Warm Southern Breeze

"… there is no such thing as nothing."

Home Is Where You Find Acceptance

Posted by Warm Southern Breeze on Friday, July 14, 2017

This painting by Father Claude Chauchetière, S.J. (circa 1696) is one of the oldest portraits of Saint Kateri Tekakwitha.

Saint Kateri Tekakwitha (1656-80) was orphaned at age four when smallpox attacked her village, and claimed her parents’ and baby brother’s lives. The disease’s ravages left her permanently weakened, scarred, partially blind, and photo sensitive to the extent that the sun blinded her and caused her to feel her way around as she walked.

She probably never imagined the role she would have in her generation and beyond.

When Saint Kateri was 18, a Jesuit missionary, Father Jacques de Lamberville (1641–1710), established a chapel in Caughnawaga, on the north bank of the Mohawk River, which today is near Fonda, New York. Kateri was fascinated by the new stories she heard about Jesus Christ, vaguely remembered her mother’s whispered prayers, wanted to learn more about Him, and to become a Christian.

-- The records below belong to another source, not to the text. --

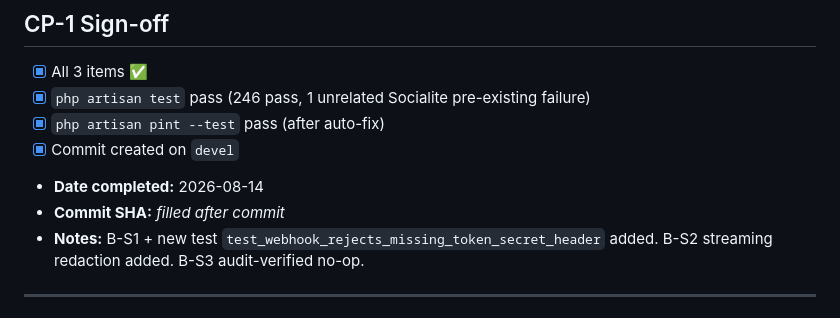
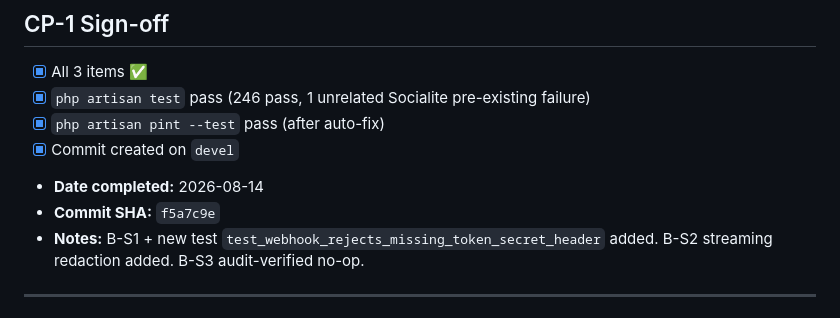
Before and after one commit to arsyiladhiim/aiplanstudio, a Markdown page: docs/plan/master-repair.md, the part around the change. Drawn GitHub-style.

Commit message:
docs(repair): fill CP-1 commit SHA f5a7c9e

```diff
--- a/docs/plan/master-repair.md
+++ b/docs/plan/master-repair.md
@@ -83,7 +83,7 @@ Before marking a checkpoint ✅:
 - [x] `php artisan pint --test` pass (after auto-fix)
 - [x] Commit created on `devel`
 - **Date completed:** 2026-08-14
-- **Commit SHA:** _filled after commit_
+- **Commit SHA:** `f5a7c9e`
 - **Notes:** B-S1 + new test `test_webhook_rejects_missing_token_secret_header` added. B-S2 streaming redaction added. B-S3 audit-verified no-op.
 
 ---
```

Having been adopted by extended family, Kateri’s uncle, a Kanienkehaka chief, allowed her to attend religious instructions taught by Father de Lamberville, and the following Easter, she was baptized, and became Catholic at age 21.

Not everyone accepted her choice to embrace Christ. Following her baptism, Kateri became a village outcast, and some members of her family refused her food on Sundays because she wouldn’t work that day. Some children would taunt and throw stones at her. She was even threatened with torture or death if she did not renounce her  newfound faith.

Facing increasing hostility from her people and because she wanted to devote her life to Jesus, in July 1677 Kateri left her village and made a two months journey of over 200 miles through the wilderness to the Catholic mission of St. Francis Xavier at Sault Saint-Louis, near Montreal, Canada. She was steadfastly determined in her undying faith, and received her First Holy Communion on Christmas Day that same year. There she also taught children, cared for the poor, sick, and elderly, and was widely known to speak words of kindness to everyone she encountered.

Kateri was declared venerable in 1943, beatified by Pope John Paul II in 1980 who also designated Blessed Kateri as a patroness for World Youth Day in 2002. She was canonized by Pope Benedict XVI October 21, 2012, and became the first Native North American saint. Her feast day is celebrated July 14th (today) in the United States and on April 17th in Canada.

Saint Kateri’s tomb is at St. Francis Xavier Mission in the Mohawk Nation at Kahnawake, near Montreal, Quebec.

Saint Kateri is known as the “Lily of the Mohawks,” is the special patroness of Catholic Native Americans and her story has united native peoples across North America. When the yoke seems heaviest, may we too find reason to hope in Christ.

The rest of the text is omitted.